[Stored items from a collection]
________________

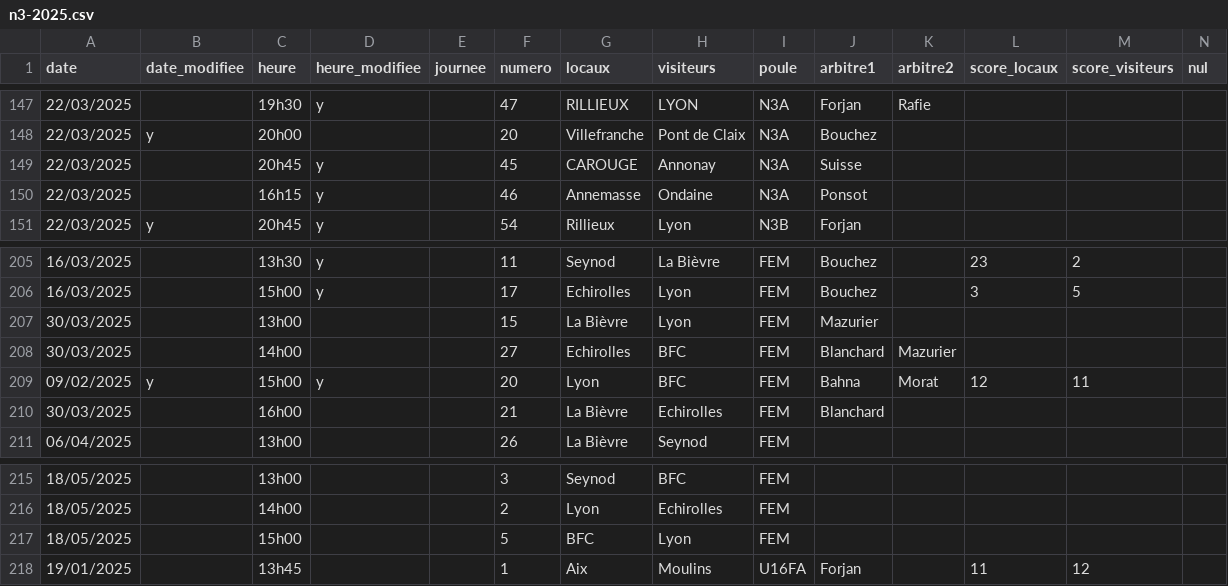
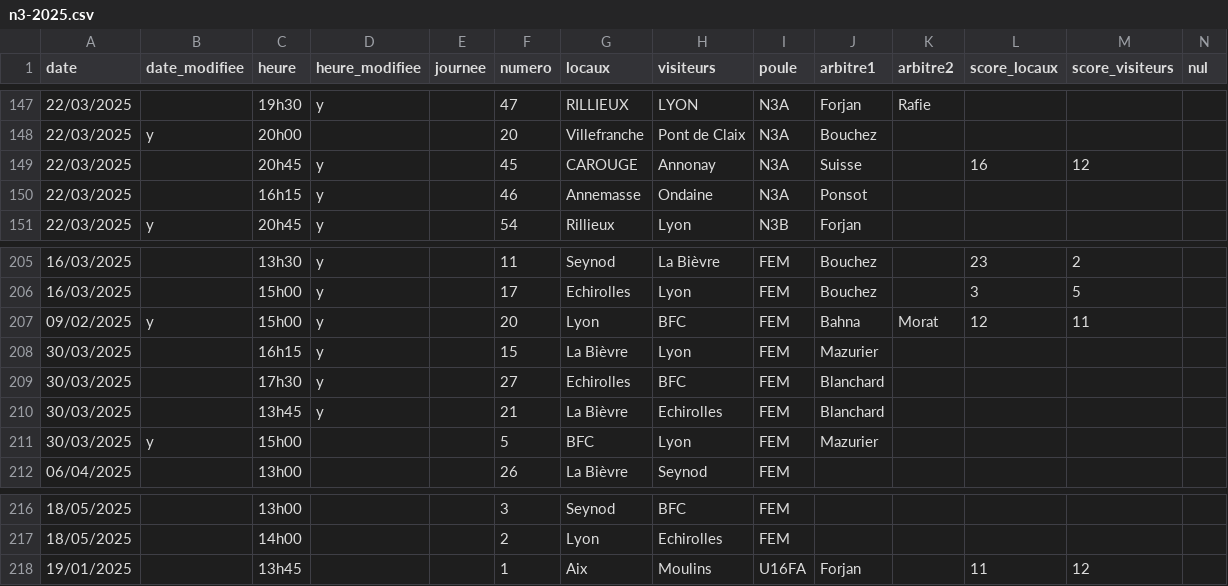
Before and after one commit to praginel/comitesavoienwp, a CSV file: _data/n3-2025.csv, drawn as a sheet; only a part is shown, gaps mark what is left out.

```diff
--- a/_data/n3-2025.csv
+++ b/_data/n3-2025.csv
@@ -148,3 +148,3 @@ date,date_modifiee,heure,heure_modifiee,journee,numero,locaux,visiteurs,poule,ar
 22/03/2025,y,20h00,,,20,Villefranche,Pont de Claix,N3A,Bouchez,,,,
-22/03/2025,,20h45,y,,45,CAROUGE,Annonay,N3A,Suisse,,,,
+22/03/2025,,20h45,y,,45,CAROUGE,Annonay,N3A,Suisse,,16,12,
 22/03/2025,,16h15,y,,46,Annemasse,Ondaine,N3A,Ponsot,,,,
@@ -206,6 +206,7 @@ date,date_modifiee,heure,heure_modifiee,journee,numero,locaux,visiteurs,poule,ar
 16/03/2025,,15h00,y,,17,Echirolles,Lyon,FEM,Bouchez,,3,5,
-30/03/2025,,13h00,,,15,La Bièvre,Lyon,FEM,Mazurier,,,,
-30/03/2025,,14h00,,,27,Echirolles,BFC,FEM,Blanchard,Mazurier,,,
 09/02/2025,y,15h00,y,,20,Lyon,BFC,FEM,Bahna,Morat,12,11,
-30/03/2025,,16h00,,,21,La Bièvre,Echirolles,FEM,Blanchard,,,,
+30/03/2025,,16h15,y,,15,La Bièvre,Lyon,FEM,Mazurier,,,,
+30/03/2025,,17h30,y,,27,Echirolles,BFC,FEM,Blanchard,,,,
+30/03/2025,,13h45,y,,21,La Bièvre,Echirolles,FEM,Blanchard,,,,
+30/03/2025,y,15h00,,,5,BFC,Lyon,FEM,Mazurier,,,,
 06/04/2025,,13h00,,,26,La Bièvre,Seynod,FEM,,,,,
@@ -216,3 +217,2 @@ date,date_modifiee,heure,heure_modifiee,journee,numero,locaux,visiteurs,poule,ar
 18/05/2025,,14h00,,,2,Lyon,Echirolles,FEM,,,,,
-18/05/2025,,15h00,,,5,BFC,Lyon,FEM,,,,,
 19/01/2025,,13h45,,,1,Aix,Moulins,U16FA,Forjan,,11,12,
```
Also changed, not shown: 1 other file.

________________

- Assignment -
Extract each line holding the word "Bièvre" from the records.

- Worked solution -
-30/03/2025,,13h00,,,15,La Bièvre,Lyon,FEM,Mazurier,,,,
-30/03/2025,,16h00,,,21,La Bièvre,Echirolles,FEM,Blanchard,,,,
+30/03/2025,,16h15,y,,15,La Bièvre,Lyon,FEM,Mazurier,,,,
+30/03/2025,,13h45,y,,21,La Bièvre,Echirolles,FEM,Blanchard,,,,
 06/04/2025,,13h00,,,26,La Bièvre,Seynod,FEM,,,,,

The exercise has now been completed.